# Linear equations with varying coefficients

1. Sep 4, 2014

### V0ODO0CH1LD

When talking about ordinary (real) linear differential equations with constant coefficients the idea is that we are dealing with the vector space of real functions over the field of real numbers. But when we allow the coefficients of a linear differential equation to be functions are we dealing with a different vector space (possibly one over the field of real functions) or are we dealing with the same vector space with some additional structure?

I guess the question is: for differential equations of the form
$$y''(x)+p(x)y'(x)+q(x)y(x)=f(x)$$
are the multiplications $p(x)y'(x)$ and $q(x)y(x)$ operations of the form $V\times{}V\rightarrow{}V{}$ (additional structure on the original vector field) or operations of the form $F\times{}V\rightarrow{}V{}$ (where $V$ and $F$ are the vector space and field, respectively)?

Also, if we are dealing with a vector space over the field of real functions what does the vector space consist of? And if we are dealing with the original vector space with some additional structure does it have a name?

Thanks!

2. Sep 5, 2014

### HallsofIvy

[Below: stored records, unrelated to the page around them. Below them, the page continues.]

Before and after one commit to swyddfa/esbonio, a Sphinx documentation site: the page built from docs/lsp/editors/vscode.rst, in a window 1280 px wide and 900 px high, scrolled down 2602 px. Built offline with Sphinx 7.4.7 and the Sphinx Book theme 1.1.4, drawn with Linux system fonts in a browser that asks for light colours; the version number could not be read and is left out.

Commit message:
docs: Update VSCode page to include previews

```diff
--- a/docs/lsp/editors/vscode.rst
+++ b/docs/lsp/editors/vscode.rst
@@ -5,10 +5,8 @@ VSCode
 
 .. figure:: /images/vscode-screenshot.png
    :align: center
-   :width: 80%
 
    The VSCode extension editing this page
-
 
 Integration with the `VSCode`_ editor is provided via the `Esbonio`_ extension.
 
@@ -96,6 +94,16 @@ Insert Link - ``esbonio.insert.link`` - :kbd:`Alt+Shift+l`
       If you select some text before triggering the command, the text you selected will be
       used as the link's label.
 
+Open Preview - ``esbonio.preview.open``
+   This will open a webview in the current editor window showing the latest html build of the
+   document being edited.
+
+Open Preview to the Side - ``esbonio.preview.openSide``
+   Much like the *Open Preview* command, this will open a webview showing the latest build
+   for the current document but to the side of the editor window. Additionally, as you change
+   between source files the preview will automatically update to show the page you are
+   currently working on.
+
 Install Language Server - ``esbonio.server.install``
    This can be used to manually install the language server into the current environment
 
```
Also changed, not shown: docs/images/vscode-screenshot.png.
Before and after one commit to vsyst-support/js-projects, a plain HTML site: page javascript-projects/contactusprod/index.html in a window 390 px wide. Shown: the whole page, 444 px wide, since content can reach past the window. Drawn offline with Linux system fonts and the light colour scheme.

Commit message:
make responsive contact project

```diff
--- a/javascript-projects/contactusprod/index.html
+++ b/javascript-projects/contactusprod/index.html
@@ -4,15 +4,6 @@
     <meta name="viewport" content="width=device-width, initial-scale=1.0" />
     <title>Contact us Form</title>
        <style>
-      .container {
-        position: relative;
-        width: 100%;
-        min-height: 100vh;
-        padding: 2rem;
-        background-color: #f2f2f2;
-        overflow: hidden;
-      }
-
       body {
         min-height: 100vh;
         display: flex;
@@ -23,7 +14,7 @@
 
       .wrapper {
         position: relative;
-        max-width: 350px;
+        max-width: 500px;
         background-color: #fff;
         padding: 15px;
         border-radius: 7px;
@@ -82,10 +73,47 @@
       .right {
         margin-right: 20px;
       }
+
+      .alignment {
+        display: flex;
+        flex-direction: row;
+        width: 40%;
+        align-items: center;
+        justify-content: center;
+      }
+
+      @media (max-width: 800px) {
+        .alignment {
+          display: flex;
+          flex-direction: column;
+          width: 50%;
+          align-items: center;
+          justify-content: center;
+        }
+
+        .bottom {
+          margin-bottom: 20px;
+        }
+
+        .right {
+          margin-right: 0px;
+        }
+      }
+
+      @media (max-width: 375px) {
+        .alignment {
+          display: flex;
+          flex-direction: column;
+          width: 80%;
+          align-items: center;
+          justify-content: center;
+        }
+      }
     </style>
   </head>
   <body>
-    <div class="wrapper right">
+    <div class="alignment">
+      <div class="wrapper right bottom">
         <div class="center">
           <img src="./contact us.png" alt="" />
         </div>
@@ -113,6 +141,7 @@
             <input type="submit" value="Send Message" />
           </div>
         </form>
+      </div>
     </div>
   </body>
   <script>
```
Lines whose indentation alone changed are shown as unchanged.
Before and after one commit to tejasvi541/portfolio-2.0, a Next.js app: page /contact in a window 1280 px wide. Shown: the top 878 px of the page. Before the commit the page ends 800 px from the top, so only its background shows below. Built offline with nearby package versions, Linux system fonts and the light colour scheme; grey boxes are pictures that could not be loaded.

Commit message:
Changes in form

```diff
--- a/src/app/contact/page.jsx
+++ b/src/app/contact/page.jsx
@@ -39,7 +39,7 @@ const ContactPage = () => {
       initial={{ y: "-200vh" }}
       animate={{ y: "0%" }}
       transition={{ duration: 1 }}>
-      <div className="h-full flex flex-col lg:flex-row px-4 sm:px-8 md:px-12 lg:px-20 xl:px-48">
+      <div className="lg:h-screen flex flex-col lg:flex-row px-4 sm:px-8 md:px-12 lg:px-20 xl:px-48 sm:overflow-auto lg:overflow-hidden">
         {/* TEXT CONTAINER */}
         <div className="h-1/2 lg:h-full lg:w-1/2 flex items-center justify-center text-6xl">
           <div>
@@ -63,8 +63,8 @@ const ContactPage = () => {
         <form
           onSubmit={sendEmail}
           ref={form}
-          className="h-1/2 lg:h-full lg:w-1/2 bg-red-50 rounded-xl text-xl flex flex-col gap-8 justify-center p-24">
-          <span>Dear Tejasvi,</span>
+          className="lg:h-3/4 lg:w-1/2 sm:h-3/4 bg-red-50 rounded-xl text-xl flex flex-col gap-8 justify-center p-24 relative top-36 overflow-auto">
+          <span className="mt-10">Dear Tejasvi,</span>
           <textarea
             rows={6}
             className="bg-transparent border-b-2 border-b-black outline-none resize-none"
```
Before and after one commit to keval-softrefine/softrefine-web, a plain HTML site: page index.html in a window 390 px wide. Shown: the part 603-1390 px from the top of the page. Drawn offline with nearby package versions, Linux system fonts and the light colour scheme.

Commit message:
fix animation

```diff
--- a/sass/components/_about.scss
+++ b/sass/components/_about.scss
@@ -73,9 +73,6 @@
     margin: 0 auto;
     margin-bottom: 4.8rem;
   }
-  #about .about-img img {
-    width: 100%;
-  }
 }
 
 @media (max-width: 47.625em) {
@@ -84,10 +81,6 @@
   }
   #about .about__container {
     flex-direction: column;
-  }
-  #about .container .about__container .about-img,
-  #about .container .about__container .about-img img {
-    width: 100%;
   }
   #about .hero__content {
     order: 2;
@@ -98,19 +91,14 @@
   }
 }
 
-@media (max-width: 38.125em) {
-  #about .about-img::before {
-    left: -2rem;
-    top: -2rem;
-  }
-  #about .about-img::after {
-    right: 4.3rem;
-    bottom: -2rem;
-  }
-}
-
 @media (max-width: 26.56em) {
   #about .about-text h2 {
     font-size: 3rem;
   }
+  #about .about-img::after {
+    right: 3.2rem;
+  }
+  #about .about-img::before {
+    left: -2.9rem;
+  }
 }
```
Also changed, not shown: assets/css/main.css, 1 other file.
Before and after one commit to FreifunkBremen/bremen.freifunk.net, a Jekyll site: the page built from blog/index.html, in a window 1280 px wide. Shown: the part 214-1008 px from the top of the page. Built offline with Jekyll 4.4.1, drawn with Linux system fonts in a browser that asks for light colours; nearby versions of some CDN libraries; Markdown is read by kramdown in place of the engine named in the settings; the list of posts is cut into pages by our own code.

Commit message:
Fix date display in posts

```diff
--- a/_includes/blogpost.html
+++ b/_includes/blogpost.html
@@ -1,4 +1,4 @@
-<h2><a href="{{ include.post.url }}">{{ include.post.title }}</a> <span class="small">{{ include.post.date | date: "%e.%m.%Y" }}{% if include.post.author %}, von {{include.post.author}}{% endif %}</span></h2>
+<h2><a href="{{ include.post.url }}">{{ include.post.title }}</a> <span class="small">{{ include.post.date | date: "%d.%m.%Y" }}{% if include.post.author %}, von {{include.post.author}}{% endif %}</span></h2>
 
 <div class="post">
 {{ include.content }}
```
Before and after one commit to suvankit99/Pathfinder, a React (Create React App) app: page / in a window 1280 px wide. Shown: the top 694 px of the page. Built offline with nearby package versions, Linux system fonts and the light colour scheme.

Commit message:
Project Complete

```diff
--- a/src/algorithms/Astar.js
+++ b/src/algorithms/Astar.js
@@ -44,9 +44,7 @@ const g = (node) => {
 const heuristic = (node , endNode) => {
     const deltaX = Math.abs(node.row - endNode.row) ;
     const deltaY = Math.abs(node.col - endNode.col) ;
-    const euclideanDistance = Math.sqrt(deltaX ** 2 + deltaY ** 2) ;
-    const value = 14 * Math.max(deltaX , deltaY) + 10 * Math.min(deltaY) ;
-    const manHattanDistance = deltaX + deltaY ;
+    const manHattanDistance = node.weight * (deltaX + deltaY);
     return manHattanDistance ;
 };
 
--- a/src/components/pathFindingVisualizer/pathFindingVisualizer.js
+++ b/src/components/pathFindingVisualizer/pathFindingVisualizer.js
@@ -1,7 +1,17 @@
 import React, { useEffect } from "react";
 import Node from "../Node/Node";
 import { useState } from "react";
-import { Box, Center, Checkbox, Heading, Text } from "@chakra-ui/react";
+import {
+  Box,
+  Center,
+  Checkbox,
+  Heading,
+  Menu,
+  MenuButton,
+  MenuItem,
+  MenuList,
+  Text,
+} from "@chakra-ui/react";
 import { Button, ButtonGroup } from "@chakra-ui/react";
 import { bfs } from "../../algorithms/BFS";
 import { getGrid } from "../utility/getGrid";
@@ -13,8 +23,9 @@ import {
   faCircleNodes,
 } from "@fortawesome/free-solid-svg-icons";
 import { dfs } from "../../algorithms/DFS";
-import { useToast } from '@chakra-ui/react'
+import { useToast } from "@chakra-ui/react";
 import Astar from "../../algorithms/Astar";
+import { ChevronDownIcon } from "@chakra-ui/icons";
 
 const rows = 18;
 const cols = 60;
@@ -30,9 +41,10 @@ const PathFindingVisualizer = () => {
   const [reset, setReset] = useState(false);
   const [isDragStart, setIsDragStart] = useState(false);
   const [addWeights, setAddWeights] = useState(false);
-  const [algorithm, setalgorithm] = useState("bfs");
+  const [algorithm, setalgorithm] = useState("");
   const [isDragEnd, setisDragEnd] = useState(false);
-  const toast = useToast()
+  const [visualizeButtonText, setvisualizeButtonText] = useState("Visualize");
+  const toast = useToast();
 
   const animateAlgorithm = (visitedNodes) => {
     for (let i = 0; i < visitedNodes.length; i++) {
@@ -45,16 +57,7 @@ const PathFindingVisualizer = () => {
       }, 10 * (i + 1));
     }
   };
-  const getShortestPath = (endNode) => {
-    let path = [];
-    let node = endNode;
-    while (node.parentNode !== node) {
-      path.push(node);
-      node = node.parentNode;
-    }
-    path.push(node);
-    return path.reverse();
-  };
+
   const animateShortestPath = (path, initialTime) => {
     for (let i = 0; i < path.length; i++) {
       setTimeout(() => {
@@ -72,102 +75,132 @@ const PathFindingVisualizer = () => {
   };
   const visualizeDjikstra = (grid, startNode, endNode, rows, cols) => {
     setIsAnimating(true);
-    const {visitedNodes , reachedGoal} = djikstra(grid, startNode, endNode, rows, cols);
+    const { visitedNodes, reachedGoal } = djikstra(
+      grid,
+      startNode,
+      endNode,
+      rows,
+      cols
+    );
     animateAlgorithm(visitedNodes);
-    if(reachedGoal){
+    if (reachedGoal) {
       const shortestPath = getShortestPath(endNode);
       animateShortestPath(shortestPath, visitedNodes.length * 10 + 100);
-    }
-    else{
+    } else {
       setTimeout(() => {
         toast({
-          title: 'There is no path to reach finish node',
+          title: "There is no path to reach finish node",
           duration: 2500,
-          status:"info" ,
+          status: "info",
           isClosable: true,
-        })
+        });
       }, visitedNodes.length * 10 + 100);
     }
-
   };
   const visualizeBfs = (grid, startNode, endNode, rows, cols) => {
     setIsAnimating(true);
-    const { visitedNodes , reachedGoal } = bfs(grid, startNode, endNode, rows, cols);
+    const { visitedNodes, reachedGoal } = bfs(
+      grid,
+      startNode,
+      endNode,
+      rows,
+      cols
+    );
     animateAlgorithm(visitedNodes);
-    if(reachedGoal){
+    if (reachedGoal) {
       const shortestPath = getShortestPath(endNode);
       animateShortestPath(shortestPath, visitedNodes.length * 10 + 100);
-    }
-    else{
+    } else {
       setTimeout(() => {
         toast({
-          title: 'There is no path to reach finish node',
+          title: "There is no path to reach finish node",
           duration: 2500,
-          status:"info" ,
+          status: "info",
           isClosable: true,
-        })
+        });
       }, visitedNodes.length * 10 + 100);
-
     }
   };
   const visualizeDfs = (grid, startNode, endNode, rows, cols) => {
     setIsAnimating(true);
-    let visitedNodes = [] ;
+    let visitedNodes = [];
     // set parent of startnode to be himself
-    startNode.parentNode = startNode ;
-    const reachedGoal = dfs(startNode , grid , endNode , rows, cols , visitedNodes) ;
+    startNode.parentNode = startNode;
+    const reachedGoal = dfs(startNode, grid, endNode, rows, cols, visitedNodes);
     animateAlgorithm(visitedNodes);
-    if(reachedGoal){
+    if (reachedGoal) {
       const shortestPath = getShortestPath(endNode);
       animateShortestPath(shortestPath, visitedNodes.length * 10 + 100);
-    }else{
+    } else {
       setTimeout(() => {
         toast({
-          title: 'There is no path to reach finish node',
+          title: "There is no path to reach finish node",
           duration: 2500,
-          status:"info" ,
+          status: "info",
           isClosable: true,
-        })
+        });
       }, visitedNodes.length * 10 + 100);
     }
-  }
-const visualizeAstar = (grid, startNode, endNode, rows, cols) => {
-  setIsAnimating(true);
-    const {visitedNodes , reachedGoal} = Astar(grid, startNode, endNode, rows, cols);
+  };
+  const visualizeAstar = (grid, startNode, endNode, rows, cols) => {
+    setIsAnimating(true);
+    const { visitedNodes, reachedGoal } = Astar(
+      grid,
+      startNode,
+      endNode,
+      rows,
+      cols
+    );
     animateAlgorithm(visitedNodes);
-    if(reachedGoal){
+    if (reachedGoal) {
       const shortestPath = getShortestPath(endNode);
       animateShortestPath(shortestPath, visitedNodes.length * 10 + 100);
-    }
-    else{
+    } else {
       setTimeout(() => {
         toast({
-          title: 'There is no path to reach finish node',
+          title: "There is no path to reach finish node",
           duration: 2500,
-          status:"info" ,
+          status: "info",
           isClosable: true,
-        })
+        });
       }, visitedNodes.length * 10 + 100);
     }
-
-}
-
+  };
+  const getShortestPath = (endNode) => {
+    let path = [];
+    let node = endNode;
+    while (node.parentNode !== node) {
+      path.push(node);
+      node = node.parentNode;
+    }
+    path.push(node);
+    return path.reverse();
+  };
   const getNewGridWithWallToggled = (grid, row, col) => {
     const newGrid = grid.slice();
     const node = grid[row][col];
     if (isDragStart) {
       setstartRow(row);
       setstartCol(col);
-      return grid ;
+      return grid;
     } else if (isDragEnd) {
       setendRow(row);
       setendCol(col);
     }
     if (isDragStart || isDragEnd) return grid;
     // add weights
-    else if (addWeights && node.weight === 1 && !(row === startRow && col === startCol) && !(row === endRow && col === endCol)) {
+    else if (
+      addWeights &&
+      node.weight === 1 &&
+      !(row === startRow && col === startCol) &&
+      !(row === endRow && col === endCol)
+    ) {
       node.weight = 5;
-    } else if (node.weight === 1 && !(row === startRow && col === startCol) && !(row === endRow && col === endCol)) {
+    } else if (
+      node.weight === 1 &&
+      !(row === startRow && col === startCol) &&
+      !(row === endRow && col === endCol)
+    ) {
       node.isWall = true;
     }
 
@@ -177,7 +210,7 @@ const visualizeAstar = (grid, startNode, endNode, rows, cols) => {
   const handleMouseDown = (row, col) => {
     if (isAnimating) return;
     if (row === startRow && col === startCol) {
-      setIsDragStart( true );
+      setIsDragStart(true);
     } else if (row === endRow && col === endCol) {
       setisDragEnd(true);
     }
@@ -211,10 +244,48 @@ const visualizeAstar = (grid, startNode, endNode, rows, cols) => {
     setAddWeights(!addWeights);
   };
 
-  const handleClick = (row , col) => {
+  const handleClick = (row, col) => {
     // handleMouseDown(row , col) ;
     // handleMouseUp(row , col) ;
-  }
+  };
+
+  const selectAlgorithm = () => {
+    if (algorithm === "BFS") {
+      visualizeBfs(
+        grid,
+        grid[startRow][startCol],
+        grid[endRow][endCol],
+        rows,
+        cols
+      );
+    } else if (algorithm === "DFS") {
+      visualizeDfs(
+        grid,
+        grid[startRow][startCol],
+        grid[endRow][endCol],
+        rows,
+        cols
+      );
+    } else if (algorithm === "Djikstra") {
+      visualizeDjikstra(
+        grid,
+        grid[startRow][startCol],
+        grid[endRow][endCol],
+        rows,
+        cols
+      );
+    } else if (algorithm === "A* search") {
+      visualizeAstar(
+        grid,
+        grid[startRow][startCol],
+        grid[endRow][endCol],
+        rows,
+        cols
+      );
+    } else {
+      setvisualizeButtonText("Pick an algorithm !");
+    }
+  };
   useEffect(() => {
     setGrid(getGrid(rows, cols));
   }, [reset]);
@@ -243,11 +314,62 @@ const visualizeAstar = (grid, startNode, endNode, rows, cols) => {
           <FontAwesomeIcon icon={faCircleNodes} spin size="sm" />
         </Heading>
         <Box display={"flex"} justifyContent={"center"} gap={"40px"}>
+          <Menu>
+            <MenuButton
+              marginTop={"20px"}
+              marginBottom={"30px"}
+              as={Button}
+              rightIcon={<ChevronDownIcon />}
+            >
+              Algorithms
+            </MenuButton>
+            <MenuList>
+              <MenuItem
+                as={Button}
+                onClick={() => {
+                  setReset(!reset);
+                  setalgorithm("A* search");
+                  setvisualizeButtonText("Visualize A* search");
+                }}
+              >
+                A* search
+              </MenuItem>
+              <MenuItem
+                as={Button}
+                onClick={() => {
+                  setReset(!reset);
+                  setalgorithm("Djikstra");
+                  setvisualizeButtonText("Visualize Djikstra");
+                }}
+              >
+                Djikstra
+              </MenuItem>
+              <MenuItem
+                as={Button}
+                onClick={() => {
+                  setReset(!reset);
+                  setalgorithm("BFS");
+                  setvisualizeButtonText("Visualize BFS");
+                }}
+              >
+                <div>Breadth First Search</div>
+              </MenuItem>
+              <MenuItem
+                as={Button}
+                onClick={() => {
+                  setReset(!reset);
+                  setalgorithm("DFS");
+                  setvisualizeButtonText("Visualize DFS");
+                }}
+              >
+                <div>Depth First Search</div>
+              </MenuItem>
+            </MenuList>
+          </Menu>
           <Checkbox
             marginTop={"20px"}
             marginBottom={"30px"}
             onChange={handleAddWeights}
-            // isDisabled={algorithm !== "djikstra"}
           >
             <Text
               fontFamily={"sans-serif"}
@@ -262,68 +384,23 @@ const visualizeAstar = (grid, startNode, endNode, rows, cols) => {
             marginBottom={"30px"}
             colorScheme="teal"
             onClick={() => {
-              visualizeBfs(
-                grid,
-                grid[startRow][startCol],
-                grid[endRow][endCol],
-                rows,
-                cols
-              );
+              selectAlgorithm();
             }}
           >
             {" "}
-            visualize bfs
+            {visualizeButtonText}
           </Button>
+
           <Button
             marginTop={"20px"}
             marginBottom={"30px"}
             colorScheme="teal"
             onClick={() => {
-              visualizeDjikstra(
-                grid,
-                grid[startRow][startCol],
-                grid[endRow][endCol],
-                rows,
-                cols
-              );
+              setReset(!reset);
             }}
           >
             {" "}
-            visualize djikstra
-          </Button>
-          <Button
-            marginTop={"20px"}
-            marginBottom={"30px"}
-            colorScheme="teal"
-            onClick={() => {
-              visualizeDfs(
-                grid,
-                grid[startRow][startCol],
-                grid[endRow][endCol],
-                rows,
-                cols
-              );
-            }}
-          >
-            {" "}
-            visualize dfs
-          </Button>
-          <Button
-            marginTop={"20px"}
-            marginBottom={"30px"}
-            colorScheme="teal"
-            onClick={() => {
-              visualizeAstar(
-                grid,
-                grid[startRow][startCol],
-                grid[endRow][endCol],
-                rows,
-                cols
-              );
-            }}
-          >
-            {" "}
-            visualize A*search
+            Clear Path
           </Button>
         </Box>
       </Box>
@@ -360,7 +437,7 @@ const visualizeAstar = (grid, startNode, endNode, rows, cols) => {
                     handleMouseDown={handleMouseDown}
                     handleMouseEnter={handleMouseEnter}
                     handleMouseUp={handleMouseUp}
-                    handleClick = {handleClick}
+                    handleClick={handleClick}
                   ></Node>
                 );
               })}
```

Staff Emeritus
You are not dealing with "a vector space over the field of real functions". You are dealing with a vector space over the field of real numbers, the members of the vector space being real functions. A vector space with the added operation of multiplication of vectors is "an algebra".